EXERCISE REQUIREMENTS
In the records below, find the line that contains "callback: (error: string" and the line that contains "Card = this.parseCard(dataInput.dataObj);", then retype exactly those two lines and every line between them.

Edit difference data

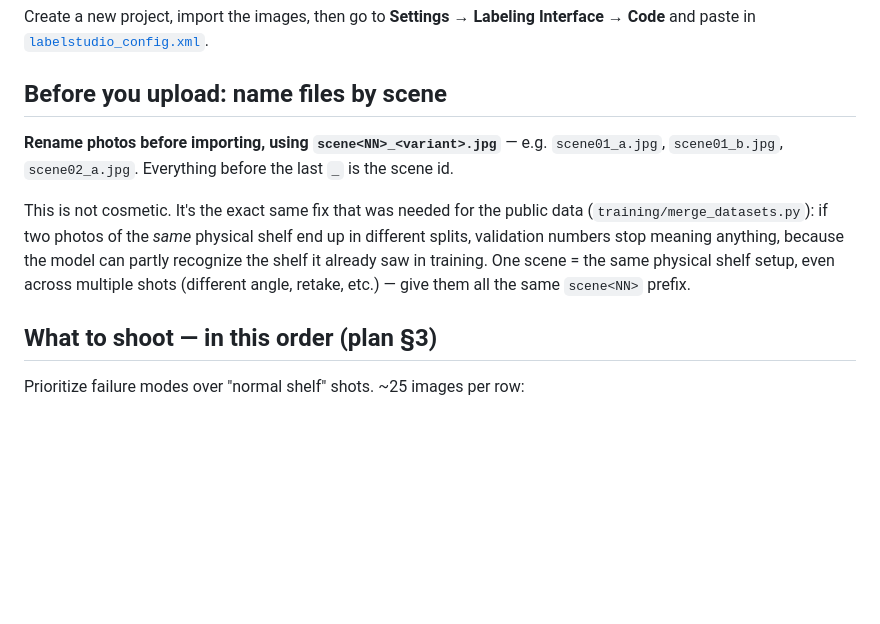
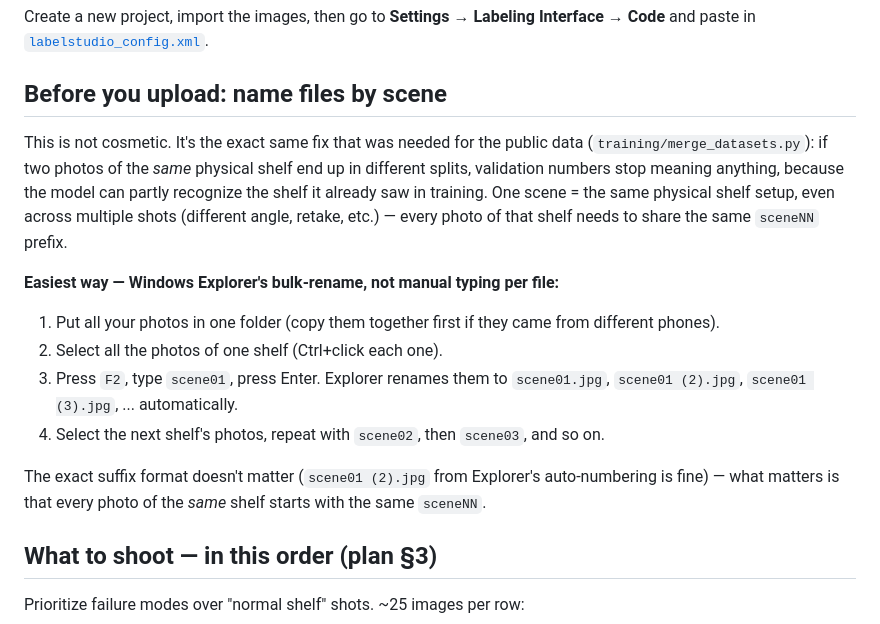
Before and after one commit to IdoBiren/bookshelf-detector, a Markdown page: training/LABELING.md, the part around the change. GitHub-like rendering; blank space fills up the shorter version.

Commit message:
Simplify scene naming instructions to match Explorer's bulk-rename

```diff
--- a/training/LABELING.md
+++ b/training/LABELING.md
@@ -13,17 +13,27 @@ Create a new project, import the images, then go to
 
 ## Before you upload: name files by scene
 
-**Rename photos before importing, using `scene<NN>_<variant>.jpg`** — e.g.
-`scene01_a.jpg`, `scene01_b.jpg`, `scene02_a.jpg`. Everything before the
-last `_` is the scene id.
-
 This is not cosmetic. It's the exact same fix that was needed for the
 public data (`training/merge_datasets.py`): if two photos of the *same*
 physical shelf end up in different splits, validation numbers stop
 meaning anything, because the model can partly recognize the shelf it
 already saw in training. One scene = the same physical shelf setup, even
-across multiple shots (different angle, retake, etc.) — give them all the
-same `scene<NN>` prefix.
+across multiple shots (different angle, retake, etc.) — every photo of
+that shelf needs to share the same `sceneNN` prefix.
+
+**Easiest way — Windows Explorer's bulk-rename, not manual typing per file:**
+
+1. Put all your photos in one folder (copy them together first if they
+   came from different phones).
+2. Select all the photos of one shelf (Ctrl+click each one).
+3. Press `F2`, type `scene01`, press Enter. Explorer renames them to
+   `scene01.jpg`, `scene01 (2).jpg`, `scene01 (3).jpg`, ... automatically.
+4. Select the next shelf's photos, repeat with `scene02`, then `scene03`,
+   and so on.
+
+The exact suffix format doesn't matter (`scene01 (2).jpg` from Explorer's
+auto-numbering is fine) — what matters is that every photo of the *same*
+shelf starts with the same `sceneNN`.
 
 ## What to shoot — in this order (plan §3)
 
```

--

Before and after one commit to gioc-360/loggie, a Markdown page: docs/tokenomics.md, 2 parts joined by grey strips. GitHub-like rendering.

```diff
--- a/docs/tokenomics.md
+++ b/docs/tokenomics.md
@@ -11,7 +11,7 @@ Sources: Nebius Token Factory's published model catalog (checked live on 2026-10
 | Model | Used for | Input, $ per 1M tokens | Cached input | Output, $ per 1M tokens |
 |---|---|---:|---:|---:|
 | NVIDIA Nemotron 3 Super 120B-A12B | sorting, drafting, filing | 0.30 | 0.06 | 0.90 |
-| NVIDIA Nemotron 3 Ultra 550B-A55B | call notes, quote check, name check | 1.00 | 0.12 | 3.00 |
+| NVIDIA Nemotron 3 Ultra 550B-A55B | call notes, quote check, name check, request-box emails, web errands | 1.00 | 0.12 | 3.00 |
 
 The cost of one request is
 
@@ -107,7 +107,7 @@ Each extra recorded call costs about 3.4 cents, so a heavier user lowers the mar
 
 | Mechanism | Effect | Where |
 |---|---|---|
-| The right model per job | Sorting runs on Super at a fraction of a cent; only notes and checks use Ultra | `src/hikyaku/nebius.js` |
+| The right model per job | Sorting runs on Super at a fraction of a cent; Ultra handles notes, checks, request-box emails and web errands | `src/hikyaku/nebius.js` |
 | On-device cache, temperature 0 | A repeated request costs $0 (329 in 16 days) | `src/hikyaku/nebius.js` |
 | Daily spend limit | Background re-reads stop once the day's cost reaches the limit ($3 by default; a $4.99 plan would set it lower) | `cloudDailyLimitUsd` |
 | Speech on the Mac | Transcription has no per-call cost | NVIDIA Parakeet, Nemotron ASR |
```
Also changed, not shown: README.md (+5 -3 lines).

...

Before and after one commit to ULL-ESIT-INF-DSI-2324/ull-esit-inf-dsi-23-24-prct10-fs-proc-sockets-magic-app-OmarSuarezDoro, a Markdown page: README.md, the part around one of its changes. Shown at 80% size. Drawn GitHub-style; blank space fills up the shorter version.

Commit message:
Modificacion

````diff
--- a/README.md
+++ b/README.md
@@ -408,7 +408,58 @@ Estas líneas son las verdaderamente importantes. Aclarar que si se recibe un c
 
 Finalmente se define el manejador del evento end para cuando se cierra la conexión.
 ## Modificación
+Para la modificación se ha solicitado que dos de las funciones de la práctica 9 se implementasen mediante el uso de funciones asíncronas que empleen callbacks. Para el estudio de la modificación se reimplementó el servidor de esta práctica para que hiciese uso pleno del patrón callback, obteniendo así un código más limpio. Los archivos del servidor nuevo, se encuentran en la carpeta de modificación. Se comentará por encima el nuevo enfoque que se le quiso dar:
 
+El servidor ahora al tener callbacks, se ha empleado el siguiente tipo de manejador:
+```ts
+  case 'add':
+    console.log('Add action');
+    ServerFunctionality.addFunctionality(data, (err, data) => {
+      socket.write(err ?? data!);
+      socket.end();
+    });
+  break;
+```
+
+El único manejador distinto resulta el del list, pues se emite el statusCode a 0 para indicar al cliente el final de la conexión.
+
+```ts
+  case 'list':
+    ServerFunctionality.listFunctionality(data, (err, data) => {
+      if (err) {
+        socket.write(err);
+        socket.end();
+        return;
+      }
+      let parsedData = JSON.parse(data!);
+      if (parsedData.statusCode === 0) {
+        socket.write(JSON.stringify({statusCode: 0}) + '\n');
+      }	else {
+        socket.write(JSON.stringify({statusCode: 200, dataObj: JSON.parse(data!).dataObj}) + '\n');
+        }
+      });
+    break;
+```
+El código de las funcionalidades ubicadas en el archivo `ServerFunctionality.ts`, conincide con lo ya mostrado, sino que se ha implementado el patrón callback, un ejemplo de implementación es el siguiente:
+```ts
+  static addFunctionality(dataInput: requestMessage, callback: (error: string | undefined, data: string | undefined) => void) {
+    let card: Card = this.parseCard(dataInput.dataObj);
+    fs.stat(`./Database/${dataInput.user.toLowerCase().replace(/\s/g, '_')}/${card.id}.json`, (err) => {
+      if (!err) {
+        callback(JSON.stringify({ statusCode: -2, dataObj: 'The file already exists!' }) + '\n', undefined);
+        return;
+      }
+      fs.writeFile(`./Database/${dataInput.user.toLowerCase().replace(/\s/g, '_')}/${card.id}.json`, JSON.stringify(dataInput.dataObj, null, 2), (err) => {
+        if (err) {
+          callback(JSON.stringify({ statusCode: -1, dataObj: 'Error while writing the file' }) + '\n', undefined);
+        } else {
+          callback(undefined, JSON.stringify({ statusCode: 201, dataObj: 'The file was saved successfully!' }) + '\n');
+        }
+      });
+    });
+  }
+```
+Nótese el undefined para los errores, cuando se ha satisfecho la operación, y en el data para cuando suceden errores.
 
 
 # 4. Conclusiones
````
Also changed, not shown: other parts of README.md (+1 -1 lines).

ANSWER BOX
+  static addFunctionality(dataInput: requestMessage, callback: (error: string | undefined, data: string | undefined) => void) {
+    let card: Card = this.parseCard(dataInput.dataObj);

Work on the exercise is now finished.